The school, whose students number only 400, has not historically sanctioned dances, instead leaving the administration of such events to students and parents. For prom, two private balls, one organized by and for each race, were held.
The unseemly tradition was expected to continue this year, but a vigorous social media campaign by four students, two white and two black, to host an integrated affair earned the Peach State mapdot international notoriety.
And thanks to the efforts of Better Georgia, an upstart band of local progressive agitators, the integration push also meant for Gov. Nathan Deal an unexpected political nuisance.
Sensing the opportunity to marginalize the governor with African American voters, the group publicly demanded Deal intervene. Deal demurred, his aides insisting the governor would not be hoodwinked by a “silly publicity stunt” orchestrated by a “leftist front group for the state Democratic Party.”
But the taciturn response only emboldened the group, whose operatives sowed critical headlines throughout the country. “Georgia Gov. Nathan Deal won’t respond to group’s call to end segregated prom,” one hed, at the highly-trafficked Huffington Post, read. Another from Creative Loafing, a popular Atlanta altweekly, read: “Deal spokesman calls integrated prom push a ‘silly publicity stunt.’”

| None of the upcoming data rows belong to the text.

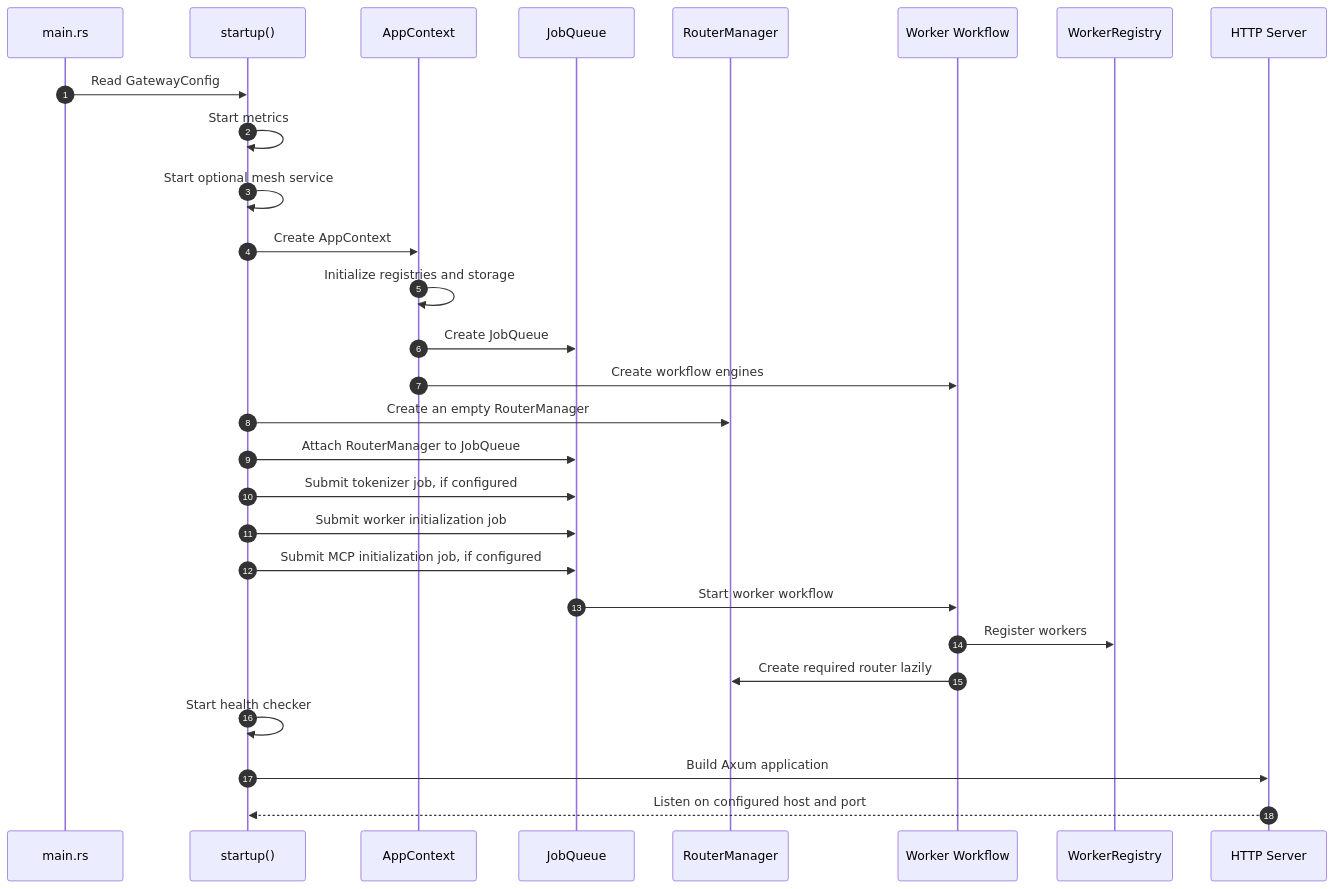
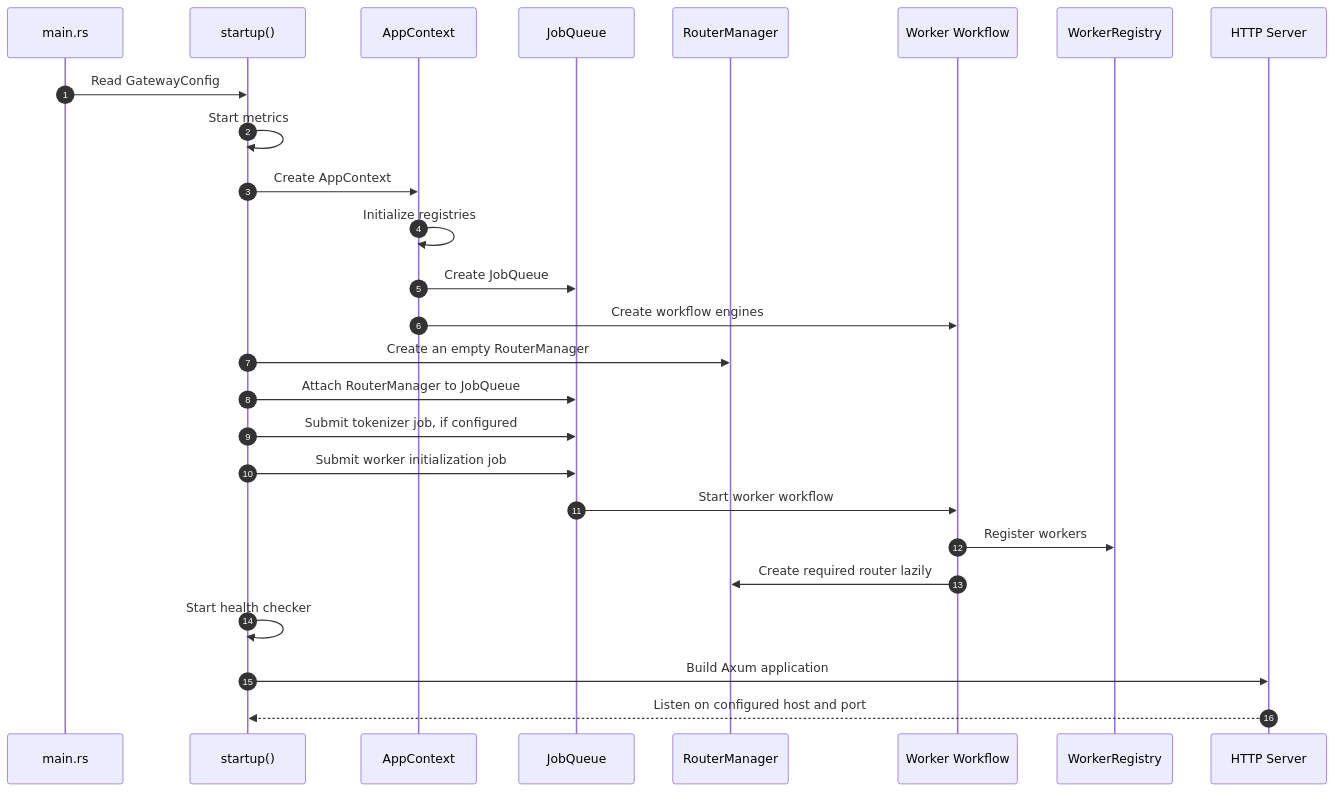
Before and after one commit to calvin0327/sgl-model-gateway: the second of 7 diagrams in docs/server-architecture.md, drawn with Mermaid. The commit also changed 263 other files, not shown here.

Commit message:
cleanup mesh mcp and storage feature

````diff
--- a/docs/server-architecture.md
+++ b/docs/server-architecture.md
@@ -107,37 +107,34 @@
 ```mermaid
 sequenceDiagram
     autonumber
 
     participant Main as main.rs
     participant Startup as startup()
     participant Context as AppContext
     participant Jobs as JobQueue
     participant RM as RouterManager
     participant Workflow as Worker Workflow
     participant Registry as WorkerRegistry
     participant Server as HTTP Server
 
     Main->>Startup: Read GatewayConfig
     Startup->>Startup: Start metrics
-    Startup->>Startup: Start optional mesh service
-
     Startup->>Context: Create AppContext
-    Context->>Context: Initialize registries and storage
+    Context->>Context: Initialize registries
     Context->>Jobs: Create JobQueue
     Context->>Workflow: Create workflow engines
 
     Startup->>RM: Create an empty RouterManager
     Startup->>Jobs: Attach RouterManager to JobQueue
 
     Startup->>Jobs: Submit tokenizer job, if configured
     Startup->>Jobs: Submit worker initialization job
-    Startup->>Jobs: Submit MCP initialization job, if configured
 
     Jobs->>Workflow: Start worker workflow
     Workflow->>Registry: Register workers
     Workflow->>RM: Create required router lazily
 
     Startup->>Startup: Start health checker
     Startup->>Server: Build Axum application
     Server-->>Startup: Listen on configured host and port
 ```
````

For now, though, it seems the tradition (and taunting for Deal) has ended.
- James Richardson